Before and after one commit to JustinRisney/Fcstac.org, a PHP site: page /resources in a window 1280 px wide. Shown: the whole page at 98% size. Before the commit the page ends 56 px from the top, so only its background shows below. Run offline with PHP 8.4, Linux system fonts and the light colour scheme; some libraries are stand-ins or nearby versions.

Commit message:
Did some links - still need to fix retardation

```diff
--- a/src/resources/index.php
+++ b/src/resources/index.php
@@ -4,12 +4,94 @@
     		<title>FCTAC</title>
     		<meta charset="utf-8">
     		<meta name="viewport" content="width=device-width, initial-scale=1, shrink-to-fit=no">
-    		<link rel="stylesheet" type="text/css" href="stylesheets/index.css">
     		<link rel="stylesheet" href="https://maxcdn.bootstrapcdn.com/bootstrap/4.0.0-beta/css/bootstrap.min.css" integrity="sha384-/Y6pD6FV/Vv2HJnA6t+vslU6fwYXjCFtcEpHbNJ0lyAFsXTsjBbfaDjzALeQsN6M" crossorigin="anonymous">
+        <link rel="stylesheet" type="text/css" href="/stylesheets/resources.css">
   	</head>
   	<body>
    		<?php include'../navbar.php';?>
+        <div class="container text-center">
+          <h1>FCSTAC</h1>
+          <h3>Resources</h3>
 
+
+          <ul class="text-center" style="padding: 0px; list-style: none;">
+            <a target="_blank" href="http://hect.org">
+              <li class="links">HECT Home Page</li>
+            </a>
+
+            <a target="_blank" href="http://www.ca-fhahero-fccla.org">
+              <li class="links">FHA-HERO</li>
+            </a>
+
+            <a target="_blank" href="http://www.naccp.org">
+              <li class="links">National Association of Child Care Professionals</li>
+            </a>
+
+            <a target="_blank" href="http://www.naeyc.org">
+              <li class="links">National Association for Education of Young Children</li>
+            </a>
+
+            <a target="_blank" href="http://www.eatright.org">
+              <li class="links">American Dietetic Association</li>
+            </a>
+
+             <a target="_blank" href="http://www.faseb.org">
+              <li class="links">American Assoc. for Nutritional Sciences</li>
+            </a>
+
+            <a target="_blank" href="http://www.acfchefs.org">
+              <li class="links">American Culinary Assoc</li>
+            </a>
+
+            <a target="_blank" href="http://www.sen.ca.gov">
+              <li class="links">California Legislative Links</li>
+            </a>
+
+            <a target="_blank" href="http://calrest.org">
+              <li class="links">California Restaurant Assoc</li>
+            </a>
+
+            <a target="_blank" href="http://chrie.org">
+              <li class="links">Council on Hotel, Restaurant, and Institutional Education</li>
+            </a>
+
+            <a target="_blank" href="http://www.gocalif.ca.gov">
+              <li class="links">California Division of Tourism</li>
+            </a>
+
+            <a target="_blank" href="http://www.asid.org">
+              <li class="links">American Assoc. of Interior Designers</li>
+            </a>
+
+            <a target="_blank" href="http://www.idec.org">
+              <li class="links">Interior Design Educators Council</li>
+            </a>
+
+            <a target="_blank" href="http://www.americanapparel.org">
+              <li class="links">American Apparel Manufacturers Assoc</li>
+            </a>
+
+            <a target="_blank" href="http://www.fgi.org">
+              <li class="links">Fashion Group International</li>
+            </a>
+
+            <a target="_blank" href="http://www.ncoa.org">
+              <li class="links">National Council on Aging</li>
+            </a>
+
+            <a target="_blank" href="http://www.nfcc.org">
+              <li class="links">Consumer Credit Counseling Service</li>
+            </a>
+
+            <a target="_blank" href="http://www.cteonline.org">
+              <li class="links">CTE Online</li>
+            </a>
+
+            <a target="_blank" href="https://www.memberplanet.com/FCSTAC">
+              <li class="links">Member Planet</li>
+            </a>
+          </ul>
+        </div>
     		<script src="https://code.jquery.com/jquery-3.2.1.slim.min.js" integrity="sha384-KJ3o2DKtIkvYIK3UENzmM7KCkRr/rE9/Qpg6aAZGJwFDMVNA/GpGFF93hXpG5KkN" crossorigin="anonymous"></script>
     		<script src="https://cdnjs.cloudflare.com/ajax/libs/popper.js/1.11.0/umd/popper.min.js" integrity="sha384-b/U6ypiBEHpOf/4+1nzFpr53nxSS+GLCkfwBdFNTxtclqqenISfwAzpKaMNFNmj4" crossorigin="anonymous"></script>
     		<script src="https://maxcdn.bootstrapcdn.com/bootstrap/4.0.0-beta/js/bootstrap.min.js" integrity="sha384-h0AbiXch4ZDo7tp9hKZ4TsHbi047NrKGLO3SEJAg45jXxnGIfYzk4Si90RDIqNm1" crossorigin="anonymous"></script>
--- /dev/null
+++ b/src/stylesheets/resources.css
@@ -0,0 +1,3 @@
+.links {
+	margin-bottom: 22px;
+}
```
····················
AIM OF THE TASK: In the records, count every line that includes "Education" and give the count alone.

RESPONSE AREA: 2